### Task directions
Take each line from the entries that holds "Icons" and copy it out.

### Records shown

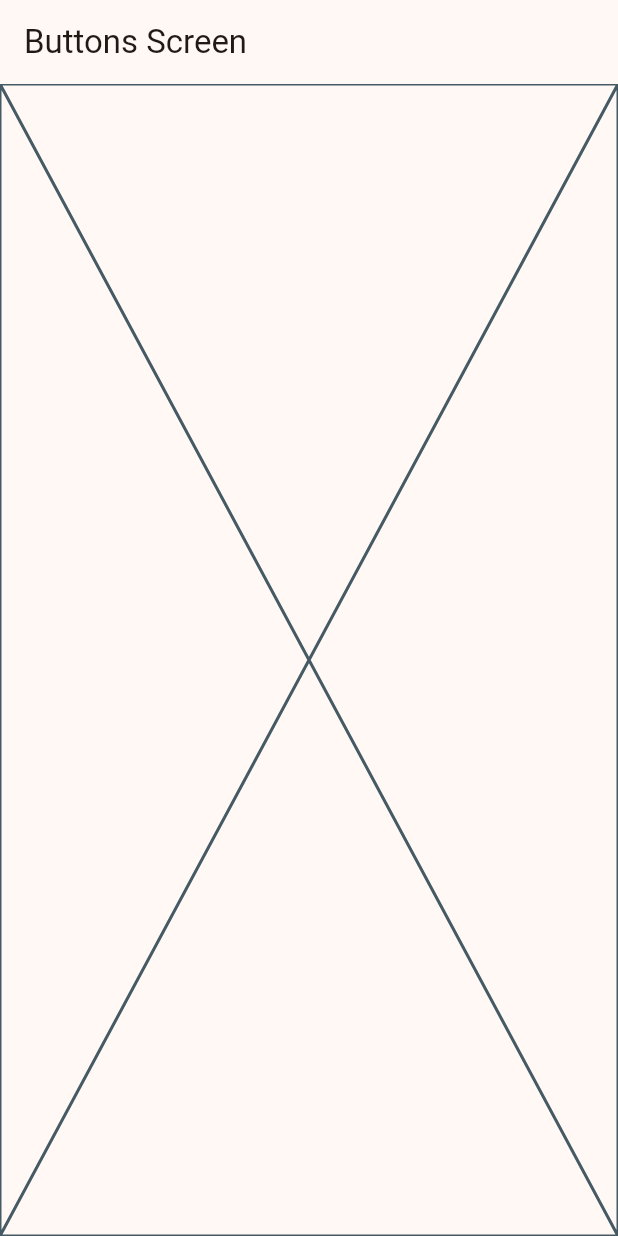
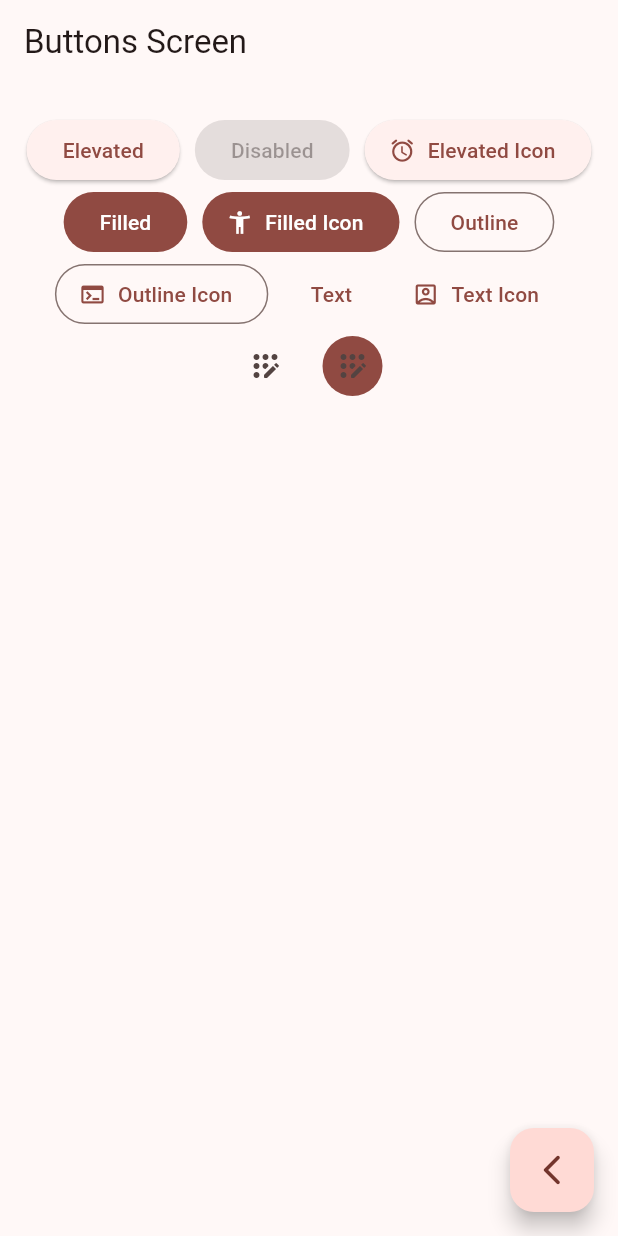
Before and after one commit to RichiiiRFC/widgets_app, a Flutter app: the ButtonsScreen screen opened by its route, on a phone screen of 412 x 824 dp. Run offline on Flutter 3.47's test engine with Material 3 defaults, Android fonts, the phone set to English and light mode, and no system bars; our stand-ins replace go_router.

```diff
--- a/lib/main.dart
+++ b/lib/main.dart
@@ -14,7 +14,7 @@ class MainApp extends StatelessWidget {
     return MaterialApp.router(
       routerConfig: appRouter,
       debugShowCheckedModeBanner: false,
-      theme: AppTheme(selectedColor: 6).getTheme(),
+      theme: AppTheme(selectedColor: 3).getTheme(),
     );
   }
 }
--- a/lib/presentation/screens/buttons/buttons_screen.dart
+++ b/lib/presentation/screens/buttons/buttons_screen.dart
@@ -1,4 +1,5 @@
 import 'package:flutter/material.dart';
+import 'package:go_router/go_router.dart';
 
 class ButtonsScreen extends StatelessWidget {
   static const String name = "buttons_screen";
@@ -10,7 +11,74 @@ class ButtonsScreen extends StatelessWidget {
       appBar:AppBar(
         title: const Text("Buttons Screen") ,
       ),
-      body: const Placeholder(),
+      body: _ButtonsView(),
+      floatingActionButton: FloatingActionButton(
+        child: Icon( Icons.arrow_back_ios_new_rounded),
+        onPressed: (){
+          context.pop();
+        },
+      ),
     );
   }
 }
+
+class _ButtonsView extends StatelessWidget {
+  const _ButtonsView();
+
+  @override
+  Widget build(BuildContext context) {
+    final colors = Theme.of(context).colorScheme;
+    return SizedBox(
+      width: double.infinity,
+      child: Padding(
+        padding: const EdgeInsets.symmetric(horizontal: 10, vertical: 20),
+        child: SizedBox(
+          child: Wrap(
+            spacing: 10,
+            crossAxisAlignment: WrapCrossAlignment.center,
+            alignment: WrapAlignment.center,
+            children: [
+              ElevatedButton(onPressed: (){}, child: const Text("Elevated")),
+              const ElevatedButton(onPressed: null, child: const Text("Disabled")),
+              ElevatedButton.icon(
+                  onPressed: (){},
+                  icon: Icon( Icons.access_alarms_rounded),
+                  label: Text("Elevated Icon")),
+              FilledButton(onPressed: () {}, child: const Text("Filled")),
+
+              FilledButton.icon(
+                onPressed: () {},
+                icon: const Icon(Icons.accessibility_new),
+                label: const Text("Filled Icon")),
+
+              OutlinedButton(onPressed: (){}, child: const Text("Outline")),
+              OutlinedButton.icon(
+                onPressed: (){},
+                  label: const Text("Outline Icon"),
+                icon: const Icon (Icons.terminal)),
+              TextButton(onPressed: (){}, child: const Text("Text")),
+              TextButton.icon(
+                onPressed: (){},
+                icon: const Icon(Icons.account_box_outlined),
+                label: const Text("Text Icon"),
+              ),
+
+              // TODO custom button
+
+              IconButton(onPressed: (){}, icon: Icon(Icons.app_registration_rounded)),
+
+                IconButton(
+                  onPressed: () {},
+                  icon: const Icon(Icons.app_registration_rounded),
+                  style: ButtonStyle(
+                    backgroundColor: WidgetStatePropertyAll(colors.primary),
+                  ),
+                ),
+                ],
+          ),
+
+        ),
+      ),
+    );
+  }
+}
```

### Result
+        child: Icon( Icons.arrow_back_ios_new_rounded),
+                  icon: Icon( Icons.access_alarms_rounded),
+                icon: const Icon(Icons.accessibility_new),
+                icon: const Icon (Icons.terminal)),
+                icon: const Icon(Icons.account_box_outlined),
+              IconButton(onPressed: (){}, icon: Icon(Icons.app_registration_rounded)),
+                  icon: const Icon(Icons.app_registration_rounded),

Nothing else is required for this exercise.